:: AVAILABLE DATA
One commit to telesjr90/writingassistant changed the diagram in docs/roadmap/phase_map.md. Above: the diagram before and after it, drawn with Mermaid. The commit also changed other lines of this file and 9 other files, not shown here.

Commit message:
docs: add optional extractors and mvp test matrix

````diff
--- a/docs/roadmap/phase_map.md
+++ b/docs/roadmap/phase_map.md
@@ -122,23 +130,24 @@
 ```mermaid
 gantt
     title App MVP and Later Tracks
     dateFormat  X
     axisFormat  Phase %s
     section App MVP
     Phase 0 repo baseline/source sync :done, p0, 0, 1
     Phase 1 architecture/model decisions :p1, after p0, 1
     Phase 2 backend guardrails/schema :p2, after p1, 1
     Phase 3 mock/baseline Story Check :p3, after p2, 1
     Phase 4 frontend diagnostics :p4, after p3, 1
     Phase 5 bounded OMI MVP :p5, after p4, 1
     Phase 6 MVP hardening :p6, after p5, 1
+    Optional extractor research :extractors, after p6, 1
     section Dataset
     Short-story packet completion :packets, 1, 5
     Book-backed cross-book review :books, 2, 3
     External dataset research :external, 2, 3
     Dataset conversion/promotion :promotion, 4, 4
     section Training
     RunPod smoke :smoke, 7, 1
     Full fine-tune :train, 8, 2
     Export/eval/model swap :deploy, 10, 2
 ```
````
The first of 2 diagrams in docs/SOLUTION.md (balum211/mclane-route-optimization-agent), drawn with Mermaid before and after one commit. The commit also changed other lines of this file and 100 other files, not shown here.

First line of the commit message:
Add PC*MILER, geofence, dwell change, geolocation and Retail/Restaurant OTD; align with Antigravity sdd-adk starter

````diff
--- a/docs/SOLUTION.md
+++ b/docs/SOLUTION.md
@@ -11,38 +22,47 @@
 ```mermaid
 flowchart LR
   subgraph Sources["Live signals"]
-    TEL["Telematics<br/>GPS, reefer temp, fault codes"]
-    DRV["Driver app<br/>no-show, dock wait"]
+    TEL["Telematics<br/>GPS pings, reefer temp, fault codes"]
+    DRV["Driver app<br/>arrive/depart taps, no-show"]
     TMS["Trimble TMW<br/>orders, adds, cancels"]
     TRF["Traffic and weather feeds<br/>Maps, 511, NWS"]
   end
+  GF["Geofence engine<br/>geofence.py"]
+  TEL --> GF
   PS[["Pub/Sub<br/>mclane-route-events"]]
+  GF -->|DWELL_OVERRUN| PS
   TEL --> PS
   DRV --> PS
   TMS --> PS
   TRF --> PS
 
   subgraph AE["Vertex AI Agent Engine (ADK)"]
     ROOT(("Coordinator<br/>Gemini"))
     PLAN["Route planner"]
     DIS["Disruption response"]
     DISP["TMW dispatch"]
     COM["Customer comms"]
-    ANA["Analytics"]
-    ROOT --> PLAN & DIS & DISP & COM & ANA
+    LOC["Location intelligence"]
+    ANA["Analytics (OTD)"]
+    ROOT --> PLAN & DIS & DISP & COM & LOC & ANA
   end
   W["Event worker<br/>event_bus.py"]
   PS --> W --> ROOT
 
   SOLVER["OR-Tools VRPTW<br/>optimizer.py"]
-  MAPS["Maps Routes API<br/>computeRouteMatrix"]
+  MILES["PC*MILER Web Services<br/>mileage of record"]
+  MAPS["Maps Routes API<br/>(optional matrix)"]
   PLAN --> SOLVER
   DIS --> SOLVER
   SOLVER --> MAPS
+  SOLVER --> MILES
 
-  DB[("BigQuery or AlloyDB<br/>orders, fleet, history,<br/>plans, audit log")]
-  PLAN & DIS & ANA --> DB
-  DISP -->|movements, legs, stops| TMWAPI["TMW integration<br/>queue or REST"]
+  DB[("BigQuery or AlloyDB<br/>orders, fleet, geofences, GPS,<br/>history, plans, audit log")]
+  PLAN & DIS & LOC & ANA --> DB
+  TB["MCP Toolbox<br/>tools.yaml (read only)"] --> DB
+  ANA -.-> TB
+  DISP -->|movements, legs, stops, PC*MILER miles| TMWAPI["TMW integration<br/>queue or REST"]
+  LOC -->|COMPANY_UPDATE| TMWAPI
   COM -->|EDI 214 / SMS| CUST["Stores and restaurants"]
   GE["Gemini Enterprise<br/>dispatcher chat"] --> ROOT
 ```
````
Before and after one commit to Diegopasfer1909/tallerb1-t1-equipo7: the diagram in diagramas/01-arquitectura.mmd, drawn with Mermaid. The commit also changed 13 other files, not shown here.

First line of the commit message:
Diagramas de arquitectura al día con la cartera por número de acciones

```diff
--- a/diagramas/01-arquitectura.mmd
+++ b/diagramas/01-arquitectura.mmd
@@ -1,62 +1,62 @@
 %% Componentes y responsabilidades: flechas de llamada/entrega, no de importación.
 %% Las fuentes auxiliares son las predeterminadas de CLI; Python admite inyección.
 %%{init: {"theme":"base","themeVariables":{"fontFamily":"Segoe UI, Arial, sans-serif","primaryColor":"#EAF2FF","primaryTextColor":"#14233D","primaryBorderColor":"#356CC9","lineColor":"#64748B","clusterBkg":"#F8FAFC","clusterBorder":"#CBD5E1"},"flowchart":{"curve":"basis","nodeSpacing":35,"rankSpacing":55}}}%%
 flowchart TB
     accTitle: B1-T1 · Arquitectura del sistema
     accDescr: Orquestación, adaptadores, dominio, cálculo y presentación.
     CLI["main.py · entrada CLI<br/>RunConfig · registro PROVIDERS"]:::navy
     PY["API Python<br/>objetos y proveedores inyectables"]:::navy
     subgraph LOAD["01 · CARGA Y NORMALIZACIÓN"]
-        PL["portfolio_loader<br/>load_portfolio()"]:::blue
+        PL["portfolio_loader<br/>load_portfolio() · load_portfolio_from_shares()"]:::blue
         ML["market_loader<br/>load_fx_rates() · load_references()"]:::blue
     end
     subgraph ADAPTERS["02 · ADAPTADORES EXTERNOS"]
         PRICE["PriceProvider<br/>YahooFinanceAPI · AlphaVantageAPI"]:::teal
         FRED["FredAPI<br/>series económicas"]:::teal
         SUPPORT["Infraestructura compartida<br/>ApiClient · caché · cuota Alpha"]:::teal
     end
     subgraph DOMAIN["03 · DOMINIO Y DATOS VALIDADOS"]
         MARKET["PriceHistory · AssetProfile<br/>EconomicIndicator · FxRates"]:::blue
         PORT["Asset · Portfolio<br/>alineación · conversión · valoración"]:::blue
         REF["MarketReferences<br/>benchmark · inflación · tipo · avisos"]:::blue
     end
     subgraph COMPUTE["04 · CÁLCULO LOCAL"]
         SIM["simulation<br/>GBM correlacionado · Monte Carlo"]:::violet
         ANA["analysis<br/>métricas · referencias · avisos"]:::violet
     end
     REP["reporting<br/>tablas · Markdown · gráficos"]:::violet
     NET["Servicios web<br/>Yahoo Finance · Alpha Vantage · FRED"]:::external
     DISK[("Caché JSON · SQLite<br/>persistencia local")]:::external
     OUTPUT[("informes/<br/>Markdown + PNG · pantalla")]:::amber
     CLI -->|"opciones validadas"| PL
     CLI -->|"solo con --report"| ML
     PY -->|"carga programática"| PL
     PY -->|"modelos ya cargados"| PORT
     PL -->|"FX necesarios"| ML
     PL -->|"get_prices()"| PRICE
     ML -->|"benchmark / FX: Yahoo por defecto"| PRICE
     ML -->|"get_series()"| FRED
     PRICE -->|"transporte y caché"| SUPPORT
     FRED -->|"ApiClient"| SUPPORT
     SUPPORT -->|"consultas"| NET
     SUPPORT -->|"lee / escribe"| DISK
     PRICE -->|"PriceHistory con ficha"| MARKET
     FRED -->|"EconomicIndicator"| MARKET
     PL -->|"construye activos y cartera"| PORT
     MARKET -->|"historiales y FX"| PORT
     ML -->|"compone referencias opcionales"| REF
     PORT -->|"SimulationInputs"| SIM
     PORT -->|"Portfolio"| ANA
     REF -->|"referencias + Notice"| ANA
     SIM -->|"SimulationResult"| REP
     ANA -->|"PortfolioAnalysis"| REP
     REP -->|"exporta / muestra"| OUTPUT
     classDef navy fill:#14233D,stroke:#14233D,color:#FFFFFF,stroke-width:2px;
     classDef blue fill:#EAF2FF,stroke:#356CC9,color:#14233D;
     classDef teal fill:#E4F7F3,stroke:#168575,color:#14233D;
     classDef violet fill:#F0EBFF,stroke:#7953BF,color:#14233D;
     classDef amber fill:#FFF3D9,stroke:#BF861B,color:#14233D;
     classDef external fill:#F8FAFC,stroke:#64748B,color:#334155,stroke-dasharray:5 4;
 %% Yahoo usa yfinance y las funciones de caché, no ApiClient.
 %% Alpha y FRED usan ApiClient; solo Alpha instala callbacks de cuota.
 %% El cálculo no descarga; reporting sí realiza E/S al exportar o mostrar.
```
::::
Your answer should be a single number: how many lines in the data above include "fill"?

6